ABSTRACT: Economic evaluations are increasingly being used by policy makers to evaluate the relative costs and benefits of healthcare interventions. These analyses provide economic and clinical evidence to decision makers seeking to make recommendations on treatment alternatives for patients. This article describes the economic evidence on the atypical antipsychotics currently approved for the treatment of bipolar disorder. This area remains under-researched. A literature search identified only six relevant studies of atypical antipsychotics in bipolar disorder: two retrospective database analyses, three economic analyses alongside clinical trials and one cost-effectiveness analysis. Based on the limited available studies, there appears to be no significant difference in healthcare resource use between olanzapine, quetiapine, risperidone and valproate semisodium (divalproex sodium; an antiepileptic drug and a standard treatment for mania associated with bipolar disorder). While a cost-effectiveness study for the UK found haloperidol (a conventional antipsychotic) to be more cost effective than atypical antipsychotics, these results must be considered with caution because of the non-inclusion of adverse effects in the model. No economic data are available for aripiprazole, clozapine or ziprasidone in bipolar disorder. Until more economic evidence becomes available, the economic implications of atypical antipsychotic treatment in patients with bipolar disorder are unlikely to significantly impact on prescribing and treatment patterns. Future economic studies evaluating atypical antipsychotics in bipolar disorder should address the issue of long-term costs and effectiveness to reflect the chronic nature of the disease, the variety of health states that patients may experience and the range of treatments they may receive.
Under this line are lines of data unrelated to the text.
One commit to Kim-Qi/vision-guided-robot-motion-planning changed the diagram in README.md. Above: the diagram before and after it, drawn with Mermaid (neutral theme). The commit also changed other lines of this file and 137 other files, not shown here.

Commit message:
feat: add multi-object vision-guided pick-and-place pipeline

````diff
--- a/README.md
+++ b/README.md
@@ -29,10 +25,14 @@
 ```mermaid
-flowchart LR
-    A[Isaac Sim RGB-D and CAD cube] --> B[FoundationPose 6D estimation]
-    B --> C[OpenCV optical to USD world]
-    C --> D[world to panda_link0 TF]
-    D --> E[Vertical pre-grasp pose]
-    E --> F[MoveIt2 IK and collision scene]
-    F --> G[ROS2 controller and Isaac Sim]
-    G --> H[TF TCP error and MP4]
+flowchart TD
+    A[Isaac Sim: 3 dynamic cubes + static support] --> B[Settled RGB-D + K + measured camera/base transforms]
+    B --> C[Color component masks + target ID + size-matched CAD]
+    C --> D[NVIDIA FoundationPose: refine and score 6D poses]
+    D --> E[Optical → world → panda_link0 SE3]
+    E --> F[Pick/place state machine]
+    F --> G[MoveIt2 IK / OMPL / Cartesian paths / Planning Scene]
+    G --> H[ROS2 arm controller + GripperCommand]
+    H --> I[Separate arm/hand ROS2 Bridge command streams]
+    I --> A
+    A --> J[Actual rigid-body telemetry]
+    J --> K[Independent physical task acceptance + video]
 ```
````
A better understanding of the complex interplay between effectiveness, safety, quality of life, adherence and resource use should ultimately contribute to improving the treatment of bipolar disorder.
CNS Drugs 02/2006; 20(7):591-9. · 4.80 Impact Factor